Food Security in Benin

Food security programs such as agricultural training and food banks sustain the nutritional needs of communities through all seasons and any unforeseen environmental challenges.

Sixteen of Benin’s 18 epicenters have food banks with a holding capacity around 20,000 kilograms of food on average. The food bank creates a buffer against famine, and a place for crops to be stored, so they do not need to be sold immediately. Warrantage programs allow the farmers to save their crops until a better time to sell and, at the same time, use them as collateral for small loans. Twelve of the epicenters have such warrantage programs in place. The main crops grown in Benin are black-eyed peas, corn, manioc, oil palm, banana, rice, yam, peanuts, tomato, banana, pineapple, soy and sorghum and the harvest is either July and August, or October to January, depending on the epicenter.

Benin also pioneered a food production competition, which provides impetus for the farmers, and results in increased stocks in the food banks. There are 37 active food security animators among the epicenters, and three of the epicenters have a food-processing unit that includes food-processing equipment, such as a corn mill, oil and manioc presses, and the equipment to produce moringa powder. This food processing equipment allows the partners to sell their crops at a higher price in the market.

Seventeen of the epicenters both distribute and subsidize fertilizer (jointly with the government in some cases). Kissamey and Kpinnou Epicenters use sprinklers to irrigate, and Dékpo uses flexible pipes.

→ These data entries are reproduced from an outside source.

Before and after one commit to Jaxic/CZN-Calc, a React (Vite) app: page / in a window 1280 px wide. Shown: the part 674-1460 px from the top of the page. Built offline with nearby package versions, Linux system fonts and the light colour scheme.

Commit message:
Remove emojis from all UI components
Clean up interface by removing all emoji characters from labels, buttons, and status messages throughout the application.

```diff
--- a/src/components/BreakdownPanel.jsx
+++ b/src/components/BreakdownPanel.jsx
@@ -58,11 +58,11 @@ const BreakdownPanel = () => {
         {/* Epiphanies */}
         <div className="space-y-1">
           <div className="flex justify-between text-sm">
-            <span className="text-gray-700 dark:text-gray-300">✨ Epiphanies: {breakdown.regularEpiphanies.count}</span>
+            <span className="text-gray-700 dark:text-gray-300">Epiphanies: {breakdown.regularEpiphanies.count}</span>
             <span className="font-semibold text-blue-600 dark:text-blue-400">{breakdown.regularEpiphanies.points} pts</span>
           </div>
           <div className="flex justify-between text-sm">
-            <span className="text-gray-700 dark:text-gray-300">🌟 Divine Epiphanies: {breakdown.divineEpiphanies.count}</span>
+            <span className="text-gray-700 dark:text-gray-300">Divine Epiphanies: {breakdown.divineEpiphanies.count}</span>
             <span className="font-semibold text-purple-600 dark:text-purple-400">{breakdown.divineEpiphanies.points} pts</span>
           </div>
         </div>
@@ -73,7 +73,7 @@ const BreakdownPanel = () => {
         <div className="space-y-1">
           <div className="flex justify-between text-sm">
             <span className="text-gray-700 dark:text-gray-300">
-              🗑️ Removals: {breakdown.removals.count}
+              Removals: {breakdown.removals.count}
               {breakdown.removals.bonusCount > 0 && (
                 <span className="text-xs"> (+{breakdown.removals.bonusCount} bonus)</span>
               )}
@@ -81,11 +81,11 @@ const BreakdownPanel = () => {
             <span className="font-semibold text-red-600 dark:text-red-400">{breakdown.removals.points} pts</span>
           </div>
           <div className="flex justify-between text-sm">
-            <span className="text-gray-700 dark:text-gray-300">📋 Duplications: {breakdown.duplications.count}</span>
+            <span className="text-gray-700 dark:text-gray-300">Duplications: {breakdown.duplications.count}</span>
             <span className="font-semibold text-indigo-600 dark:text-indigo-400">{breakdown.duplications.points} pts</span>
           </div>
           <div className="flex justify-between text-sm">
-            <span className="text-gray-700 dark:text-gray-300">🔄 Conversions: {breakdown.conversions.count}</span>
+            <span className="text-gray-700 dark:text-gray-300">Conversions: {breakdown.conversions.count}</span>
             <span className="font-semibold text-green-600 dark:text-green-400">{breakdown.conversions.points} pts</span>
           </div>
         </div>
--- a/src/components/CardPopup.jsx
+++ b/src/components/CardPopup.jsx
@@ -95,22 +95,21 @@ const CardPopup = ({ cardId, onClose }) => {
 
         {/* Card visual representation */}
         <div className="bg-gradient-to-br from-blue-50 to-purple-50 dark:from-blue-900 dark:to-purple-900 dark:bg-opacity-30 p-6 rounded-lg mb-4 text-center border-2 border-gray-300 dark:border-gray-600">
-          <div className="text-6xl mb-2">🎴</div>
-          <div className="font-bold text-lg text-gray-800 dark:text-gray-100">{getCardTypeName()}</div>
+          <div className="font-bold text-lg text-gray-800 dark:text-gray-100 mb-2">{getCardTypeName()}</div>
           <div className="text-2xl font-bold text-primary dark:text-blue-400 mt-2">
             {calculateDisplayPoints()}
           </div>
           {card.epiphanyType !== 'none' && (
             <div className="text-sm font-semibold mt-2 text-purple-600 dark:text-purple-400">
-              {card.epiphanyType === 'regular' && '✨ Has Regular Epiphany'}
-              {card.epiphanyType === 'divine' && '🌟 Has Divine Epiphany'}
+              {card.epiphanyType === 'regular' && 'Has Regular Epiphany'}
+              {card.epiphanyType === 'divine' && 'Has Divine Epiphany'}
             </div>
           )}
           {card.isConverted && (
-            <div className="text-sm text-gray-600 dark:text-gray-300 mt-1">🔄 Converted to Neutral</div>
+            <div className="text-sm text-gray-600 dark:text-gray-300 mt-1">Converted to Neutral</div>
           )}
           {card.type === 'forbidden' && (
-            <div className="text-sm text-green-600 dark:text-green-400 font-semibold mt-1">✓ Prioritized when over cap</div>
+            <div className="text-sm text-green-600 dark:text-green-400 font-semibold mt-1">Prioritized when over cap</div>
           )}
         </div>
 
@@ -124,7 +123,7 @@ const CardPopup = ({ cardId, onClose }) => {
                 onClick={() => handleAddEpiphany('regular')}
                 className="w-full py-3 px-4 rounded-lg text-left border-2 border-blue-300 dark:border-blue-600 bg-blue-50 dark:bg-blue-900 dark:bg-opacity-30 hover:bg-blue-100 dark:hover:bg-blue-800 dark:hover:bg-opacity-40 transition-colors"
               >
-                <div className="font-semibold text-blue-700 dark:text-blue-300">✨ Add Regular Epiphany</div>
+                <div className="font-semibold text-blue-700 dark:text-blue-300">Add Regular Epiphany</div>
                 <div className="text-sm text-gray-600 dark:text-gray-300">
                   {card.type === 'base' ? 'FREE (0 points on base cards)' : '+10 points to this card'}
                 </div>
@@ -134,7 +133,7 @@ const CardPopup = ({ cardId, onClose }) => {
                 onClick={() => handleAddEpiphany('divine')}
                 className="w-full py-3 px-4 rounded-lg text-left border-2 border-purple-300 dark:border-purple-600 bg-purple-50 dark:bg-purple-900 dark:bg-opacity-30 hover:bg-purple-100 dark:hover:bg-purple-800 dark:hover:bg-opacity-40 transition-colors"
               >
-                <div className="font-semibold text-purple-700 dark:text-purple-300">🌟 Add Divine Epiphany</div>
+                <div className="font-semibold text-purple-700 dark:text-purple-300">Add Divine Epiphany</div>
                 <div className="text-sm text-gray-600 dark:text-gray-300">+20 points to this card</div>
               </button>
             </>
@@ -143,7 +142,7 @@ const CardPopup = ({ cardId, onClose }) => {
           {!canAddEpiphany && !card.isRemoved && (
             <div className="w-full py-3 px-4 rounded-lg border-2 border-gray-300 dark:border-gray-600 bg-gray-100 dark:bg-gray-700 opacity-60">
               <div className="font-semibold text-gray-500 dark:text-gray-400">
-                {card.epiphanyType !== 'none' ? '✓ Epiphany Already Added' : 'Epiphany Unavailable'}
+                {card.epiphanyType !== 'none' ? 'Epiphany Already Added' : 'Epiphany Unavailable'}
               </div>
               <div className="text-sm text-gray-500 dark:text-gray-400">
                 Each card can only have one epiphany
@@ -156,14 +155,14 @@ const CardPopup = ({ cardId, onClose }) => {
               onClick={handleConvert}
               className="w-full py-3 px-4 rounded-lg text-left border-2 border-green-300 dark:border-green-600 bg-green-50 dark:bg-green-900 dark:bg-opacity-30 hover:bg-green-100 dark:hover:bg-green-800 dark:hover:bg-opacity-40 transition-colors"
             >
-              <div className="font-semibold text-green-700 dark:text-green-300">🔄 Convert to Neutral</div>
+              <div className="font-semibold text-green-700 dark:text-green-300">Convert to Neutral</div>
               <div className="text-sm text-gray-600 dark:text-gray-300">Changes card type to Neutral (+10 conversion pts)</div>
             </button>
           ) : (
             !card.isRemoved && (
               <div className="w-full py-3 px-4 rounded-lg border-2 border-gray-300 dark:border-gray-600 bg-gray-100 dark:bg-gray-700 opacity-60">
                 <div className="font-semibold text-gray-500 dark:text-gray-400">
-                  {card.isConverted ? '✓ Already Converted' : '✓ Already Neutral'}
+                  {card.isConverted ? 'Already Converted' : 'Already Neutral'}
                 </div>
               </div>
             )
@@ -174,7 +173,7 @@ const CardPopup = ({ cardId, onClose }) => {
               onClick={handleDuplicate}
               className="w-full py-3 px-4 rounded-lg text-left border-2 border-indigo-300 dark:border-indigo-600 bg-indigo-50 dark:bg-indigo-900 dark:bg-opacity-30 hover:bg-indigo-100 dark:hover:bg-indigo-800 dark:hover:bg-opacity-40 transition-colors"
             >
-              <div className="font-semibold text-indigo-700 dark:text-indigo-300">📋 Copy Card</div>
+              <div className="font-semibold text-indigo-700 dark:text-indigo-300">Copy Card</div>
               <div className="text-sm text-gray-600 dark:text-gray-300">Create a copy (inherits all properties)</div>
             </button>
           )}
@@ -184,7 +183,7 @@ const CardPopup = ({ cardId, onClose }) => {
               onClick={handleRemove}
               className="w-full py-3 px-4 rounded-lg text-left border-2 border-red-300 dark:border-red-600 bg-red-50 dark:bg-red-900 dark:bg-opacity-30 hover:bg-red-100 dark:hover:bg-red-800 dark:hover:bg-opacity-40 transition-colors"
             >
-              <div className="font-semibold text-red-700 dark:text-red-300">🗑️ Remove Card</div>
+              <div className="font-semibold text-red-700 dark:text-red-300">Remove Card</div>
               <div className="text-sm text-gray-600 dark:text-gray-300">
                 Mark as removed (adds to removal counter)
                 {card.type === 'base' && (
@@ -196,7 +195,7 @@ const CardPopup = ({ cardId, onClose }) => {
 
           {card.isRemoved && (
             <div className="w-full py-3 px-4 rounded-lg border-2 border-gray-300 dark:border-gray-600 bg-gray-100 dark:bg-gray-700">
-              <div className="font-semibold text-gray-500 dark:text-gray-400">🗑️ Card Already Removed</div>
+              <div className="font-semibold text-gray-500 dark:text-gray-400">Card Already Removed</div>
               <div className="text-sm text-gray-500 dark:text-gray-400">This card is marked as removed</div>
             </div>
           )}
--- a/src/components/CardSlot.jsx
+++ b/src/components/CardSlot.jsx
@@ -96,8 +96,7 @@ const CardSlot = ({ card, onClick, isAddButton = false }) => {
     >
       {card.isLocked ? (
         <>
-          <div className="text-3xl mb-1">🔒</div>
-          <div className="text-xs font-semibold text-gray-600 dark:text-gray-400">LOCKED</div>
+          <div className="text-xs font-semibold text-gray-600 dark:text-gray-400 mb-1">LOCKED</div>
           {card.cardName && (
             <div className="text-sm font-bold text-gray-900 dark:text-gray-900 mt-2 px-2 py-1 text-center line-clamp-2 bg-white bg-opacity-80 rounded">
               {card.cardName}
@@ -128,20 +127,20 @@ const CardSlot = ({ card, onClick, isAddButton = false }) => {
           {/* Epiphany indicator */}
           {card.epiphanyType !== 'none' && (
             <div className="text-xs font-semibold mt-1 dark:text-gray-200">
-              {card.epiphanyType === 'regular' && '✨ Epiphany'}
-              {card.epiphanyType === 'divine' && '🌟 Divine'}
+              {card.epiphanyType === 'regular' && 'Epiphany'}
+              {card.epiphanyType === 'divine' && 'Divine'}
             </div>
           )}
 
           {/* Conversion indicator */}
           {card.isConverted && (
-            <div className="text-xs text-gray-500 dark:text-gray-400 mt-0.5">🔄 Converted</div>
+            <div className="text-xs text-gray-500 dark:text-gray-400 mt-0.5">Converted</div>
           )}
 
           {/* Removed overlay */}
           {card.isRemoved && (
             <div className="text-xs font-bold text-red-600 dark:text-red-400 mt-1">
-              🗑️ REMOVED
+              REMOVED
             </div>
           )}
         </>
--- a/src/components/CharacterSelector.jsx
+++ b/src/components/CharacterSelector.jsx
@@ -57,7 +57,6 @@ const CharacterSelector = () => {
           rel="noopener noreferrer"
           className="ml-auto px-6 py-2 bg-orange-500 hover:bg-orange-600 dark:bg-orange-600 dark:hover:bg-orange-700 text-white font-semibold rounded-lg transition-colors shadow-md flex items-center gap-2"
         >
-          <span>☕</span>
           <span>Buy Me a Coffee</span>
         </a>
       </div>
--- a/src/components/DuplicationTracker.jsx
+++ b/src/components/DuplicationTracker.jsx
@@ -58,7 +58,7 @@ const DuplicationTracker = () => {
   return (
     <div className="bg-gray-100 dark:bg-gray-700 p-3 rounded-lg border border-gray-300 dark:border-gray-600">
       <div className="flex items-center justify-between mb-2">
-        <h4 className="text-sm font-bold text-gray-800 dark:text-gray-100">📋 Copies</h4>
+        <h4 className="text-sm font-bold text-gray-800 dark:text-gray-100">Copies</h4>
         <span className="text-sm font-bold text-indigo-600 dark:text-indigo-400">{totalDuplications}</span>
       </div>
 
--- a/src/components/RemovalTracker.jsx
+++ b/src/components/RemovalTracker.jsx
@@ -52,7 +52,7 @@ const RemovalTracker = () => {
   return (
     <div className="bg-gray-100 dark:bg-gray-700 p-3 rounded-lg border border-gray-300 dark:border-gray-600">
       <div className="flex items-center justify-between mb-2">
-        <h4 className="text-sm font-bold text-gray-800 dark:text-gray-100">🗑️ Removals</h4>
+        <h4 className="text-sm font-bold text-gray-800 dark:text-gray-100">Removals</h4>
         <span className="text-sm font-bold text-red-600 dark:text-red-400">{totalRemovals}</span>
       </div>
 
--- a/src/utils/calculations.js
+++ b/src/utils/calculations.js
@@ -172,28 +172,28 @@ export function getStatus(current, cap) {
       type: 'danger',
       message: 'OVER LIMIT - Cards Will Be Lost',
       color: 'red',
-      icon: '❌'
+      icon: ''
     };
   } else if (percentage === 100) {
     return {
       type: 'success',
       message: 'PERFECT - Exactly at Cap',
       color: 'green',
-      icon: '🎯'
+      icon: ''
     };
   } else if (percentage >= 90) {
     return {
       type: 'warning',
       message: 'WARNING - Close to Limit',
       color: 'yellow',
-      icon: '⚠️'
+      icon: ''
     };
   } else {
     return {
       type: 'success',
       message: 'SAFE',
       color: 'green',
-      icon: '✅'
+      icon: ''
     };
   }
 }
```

Partners in all of the epicenters participate in animal husbandry for food and agricultural labor purposes. Sheep, goats and chicken are the most popular animals raised by epicenter partners, followed by pigs and grasscutters, and several epicenters keep bees, snails, rabbits and cows for use in various food and income generating programs.